DATA TO EXAMINE:

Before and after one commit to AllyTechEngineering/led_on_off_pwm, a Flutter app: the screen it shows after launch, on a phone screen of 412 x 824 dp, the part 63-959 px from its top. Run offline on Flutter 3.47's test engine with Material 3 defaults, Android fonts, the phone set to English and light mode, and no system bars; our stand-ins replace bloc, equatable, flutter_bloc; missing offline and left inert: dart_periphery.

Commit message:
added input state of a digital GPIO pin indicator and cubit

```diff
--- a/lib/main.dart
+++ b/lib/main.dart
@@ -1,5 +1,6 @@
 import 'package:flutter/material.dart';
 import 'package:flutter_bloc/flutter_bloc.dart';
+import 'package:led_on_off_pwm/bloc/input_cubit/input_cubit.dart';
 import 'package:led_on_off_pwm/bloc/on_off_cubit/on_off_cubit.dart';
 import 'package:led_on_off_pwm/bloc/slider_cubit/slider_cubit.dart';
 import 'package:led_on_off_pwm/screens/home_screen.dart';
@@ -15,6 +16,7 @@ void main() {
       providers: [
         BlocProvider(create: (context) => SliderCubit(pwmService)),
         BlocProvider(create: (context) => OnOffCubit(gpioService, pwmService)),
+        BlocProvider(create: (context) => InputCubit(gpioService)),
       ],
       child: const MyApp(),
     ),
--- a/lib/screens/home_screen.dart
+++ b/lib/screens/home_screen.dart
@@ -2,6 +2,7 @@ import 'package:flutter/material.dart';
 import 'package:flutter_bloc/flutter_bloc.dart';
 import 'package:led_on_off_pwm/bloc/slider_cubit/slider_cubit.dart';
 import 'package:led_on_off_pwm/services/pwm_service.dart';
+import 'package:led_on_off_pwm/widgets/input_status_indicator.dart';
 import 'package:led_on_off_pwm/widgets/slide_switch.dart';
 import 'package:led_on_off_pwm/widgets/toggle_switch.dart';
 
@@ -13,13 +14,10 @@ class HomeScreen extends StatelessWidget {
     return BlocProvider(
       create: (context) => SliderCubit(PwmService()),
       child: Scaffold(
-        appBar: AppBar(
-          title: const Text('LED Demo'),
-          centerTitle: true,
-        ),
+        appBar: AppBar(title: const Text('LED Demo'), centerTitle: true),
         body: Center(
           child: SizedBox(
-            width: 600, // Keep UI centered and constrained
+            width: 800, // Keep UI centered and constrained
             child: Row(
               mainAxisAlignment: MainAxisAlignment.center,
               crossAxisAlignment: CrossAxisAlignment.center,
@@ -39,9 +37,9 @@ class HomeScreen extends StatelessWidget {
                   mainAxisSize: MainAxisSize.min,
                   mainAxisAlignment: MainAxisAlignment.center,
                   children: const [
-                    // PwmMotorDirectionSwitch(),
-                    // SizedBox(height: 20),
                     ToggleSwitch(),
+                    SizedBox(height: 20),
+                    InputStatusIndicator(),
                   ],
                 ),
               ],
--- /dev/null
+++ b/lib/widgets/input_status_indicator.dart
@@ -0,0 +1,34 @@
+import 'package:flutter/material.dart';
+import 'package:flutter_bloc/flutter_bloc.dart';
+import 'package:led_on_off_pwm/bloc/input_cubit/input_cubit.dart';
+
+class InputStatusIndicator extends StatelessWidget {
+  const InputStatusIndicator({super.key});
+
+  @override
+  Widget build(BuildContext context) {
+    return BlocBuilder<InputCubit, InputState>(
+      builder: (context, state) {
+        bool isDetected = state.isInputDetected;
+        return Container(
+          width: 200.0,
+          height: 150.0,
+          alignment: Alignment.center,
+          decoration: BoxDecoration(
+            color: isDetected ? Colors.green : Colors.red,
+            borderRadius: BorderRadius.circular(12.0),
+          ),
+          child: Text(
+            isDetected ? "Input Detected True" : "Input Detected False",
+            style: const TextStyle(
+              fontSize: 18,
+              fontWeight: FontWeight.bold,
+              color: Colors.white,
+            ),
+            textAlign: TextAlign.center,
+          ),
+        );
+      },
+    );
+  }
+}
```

==

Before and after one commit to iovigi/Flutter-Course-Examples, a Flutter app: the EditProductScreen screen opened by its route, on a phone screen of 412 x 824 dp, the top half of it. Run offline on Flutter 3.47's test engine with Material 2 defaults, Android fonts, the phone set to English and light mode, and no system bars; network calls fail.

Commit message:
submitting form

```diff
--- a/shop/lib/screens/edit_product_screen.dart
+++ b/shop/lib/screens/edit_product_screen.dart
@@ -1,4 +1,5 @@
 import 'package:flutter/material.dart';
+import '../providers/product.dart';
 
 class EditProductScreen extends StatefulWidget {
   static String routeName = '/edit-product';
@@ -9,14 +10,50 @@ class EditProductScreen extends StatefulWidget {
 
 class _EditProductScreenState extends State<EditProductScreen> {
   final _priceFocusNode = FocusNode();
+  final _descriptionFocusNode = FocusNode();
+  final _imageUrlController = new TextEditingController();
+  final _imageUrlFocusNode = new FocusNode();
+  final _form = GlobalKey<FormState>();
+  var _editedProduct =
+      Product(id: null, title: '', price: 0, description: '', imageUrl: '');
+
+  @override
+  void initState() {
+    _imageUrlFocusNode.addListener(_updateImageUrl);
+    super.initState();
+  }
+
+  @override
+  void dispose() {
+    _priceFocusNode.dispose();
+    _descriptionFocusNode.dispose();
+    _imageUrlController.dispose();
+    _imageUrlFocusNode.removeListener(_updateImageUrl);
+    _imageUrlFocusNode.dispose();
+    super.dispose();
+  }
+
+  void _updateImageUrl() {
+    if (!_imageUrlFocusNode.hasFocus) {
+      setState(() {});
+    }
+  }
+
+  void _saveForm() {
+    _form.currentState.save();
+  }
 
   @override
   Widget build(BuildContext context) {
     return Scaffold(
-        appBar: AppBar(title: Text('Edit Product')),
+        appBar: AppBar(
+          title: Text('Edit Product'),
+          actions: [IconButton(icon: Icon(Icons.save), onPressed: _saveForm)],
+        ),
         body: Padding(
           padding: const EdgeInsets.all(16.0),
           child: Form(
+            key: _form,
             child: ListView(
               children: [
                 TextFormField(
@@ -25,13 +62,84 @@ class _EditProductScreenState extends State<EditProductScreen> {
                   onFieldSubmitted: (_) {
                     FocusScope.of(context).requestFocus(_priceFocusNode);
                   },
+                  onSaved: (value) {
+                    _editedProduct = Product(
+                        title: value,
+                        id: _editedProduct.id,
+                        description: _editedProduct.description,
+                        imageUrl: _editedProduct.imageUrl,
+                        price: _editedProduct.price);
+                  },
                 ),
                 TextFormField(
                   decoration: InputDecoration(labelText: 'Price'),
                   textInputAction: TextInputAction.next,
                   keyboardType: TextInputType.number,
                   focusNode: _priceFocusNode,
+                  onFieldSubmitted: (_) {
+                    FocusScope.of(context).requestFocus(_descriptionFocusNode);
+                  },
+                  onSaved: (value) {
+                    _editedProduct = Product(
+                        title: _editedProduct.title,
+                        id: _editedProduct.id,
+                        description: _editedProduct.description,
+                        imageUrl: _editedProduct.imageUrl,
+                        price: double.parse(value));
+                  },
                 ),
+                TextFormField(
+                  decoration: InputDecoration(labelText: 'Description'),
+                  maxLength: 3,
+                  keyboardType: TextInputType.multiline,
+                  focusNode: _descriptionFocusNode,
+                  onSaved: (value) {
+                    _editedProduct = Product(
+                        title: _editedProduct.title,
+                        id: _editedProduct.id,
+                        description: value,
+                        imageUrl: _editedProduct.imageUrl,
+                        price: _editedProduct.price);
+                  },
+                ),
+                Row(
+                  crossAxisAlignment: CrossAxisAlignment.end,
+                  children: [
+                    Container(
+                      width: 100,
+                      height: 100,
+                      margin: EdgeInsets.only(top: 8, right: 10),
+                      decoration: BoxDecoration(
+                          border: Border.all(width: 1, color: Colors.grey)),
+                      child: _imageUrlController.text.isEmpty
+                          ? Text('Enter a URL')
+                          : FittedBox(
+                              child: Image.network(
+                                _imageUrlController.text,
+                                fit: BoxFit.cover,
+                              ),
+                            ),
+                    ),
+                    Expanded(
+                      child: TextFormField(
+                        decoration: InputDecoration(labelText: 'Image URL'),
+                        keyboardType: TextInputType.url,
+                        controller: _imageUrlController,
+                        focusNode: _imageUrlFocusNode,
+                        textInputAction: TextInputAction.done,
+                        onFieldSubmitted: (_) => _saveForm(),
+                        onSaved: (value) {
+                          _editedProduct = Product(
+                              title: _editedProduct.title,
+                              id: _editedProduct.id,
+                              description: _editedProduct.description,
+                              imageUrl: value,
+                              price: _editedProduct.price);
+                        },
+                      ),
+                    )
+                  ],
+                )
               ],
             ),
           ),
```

--

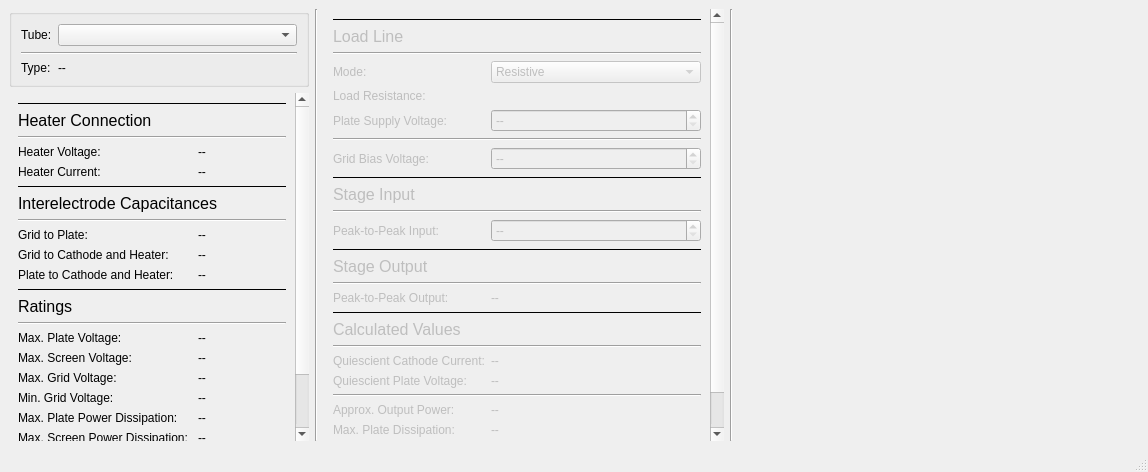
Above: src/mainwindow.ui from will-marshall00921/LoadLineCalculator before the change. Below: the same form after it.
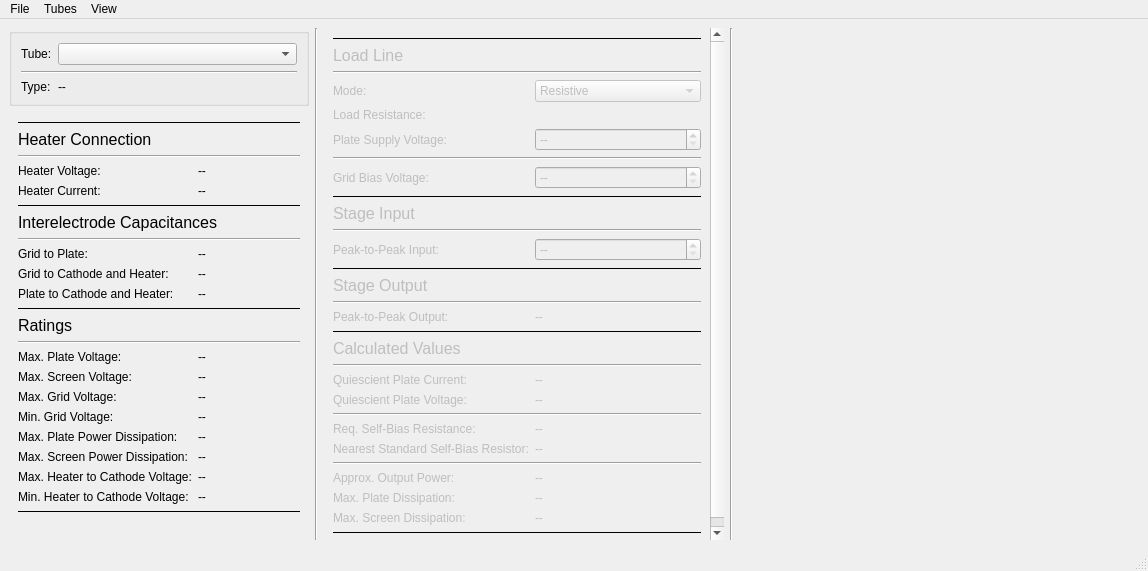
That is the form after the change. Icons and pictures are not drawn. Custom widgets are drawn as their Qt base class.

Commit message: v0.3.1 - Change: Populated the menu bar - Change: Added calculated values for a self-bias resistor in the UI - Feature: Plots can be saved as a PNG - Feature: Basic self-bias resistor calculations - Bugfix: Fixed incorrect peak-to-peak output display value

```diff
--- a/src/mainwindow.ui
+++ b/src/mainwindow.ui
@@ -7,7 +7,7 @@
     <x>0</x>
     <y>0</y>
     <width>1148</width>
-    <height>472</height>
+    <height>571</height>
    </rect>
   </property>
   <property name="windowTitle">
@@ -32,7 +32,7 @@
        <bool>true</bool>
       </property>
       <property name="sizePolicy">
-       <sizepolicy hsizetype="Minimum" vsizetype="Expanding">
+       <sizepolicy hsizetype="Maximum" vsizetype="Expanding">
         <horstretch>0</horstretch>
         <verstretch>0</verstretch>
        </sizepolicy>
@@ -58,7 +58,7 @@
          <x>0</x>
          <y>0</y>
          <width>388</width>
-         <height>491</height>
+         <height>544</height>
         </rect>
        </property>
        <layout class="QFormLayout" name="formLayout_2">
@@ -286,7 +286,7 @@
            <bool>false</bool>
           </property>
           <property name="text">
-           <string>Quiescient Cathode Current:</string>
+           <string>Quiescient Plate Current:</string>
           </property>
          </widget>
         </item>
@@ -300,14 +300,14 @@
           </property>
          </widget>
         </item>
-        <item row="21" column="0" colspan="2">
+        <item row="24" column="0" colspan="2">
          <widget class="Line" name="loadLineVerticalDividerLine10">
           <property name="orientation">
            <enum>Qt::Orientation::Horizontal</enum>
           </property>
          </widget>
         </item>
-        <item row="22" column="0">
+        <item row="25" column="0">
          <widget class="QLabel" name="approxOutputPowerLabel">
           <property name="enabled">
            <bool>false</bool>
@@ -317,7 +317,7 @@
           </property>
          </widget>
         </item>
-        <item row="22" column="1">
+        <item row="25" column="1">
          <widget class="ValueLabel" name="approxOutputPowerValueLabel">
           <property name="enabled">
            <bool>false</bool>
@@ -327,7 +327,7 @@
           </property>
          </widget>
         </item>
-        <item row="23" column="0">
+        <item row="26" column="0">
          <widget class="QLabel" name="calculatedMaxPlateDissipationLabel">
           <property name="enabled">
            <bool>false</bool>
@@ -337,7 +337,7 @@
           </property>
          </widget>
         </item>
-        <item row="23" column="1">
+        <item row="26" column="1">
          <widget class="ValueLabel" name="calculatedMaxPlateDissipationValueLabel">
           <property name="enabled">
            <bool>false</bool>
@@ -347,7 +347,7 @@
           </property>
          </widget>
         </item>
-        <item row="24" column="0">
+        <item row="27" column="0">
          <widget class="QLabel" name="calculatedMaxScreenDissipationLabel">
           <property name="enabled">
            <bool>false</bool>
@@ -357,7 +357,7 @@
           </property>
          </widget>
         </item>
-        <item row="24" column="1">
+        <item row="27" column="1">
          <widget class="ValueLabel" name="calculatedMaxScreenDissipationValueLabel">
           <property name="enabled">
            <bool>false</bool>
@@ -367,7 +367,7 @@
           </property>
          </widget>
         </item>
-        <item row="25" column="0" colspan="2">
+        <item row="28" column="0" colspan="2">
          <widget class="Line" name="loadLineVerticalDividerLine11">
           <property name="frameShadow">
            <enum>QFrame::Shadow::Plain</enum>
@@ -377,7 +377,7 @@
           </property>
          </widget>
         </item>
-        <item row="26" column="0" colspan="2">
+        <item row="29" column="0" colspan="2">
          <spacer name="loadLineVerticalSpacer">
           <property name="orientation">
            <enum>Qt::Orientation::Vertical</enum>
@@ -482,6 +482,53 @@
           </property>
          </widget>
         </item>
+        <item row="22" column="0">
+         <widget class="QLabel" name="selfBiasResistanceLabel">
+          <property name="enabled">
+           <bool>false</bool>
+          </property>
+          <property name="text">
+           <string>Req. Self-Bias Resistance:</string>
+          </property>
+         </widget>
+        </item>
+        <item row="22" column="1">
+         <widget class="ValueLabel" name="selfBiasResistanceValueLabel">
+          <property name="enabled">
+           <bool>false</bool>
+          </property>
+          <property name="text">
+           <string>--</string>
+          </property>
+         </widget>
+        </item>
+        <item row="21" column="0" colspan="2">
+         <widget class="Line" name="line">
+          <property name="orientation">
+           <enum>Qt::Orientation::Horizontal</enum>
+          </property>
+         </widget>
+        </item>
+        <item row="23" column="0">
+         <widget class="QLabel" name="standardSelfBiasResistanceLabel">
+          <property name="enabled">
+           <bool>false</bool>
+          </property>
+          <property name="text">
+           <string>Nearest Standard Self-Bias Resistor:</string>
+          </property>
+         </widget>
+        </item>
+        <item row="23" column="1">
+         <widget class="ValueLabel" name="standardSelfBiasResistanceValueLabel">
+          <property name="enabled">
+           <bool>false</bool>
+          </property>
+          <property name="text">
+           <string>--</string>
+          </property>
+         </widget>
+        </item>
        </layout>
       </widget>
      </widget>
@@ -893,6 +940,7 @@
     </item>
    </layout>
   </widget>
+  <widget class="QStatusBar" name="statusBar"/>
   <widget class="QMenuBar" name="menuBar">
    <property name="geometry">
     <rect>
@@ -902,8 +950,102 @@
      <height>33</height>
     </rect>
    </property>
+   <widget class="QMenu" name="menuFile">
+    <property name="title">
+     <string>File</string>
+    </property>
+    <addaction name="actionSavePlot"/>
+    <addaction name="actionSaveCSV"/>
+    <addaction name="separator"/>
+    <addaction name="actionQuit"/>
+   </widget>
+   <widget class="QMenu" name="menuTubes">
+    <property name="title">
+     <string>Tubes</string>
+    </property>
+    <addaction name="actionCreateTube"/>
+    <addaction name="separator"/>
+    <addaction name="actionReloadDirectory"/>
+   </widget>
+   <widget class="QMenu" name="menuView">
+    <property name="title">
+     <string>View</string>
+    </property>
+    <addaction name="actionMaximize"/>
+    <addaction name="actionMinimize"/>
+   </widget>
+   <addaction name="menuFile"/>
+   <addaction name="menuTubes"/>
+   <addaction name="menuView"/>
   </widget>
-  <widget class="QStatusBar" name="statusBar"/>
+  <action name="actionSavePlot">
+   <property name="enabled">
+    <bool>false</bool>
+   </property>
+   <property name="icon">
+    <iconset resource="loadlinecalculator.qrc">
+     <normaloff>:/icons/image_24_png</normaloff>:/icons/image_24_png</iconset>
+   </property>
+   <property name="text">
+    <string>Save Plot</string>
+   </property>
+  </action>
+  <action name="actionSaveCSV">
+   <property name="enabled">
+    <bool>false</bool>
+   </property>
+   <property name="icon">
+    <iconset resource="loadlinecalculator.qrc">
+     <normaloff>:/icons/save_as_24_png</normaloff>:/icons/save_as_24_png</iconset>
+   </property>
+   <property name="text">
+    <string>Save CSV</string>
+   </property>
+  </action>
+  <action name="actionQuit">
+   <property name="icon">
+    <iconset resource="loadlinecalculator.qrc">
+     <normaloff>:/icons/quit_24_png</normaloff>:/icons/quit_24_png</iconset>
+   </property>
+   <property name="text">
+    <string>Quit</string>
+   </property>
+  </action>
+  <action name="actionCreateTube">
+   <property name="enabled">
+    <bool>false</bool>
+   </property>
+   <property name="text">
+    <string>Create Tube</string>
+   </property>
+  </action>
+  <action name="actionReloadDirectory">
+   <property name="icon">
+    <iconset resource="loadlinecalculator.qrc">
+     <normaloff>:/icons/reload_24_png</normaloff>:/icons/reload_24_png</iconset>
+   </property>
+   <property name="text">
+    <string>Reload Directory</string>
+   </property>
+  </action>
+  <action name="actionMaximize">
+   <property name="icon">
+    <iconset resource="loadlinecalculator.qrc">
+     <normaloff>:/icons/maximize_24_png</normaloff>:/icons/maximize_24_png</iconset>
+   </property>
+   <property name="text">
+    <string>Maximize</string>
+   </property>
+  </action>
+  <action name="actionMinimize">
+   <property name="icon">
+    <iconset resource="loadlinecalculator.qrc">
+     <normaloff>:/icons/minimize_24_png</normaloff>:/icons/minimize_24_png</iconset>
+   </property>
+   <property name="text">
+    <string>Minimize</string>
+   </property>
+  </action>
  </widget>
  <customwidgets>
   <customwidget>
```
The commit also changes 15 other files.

PROBLEM: Copy out the lines of the data where the word "defaults" can be found.

RESPONSE:
Before and after one commit to AllyTechEngineering/led_on_off_pwm, a Flutter app: the screen it shows after launch, on a phone screen of 412 x 824 dp, the part 63-959 px from its top. Run offline on Flutter 3.47's test engine with Material 3 defaults, Android fonts, the phone set to English and light mode, and no system bars; our stand-ins replace bloc, equatable, flutter_bloc; missing offline and left inert: dart_periphery.
Before and after one commit to iovigi/Flutter-Course-Examples, a Flutter app: the EditProductScreen screen opened by its route, on a phone screen of 412 x 824 dp, the top half of it. Run offline on Flutter 3.47's test engine with Material 2 defaults, Android fonts, the phone set to English and light mode, and no system bars; network calls fail.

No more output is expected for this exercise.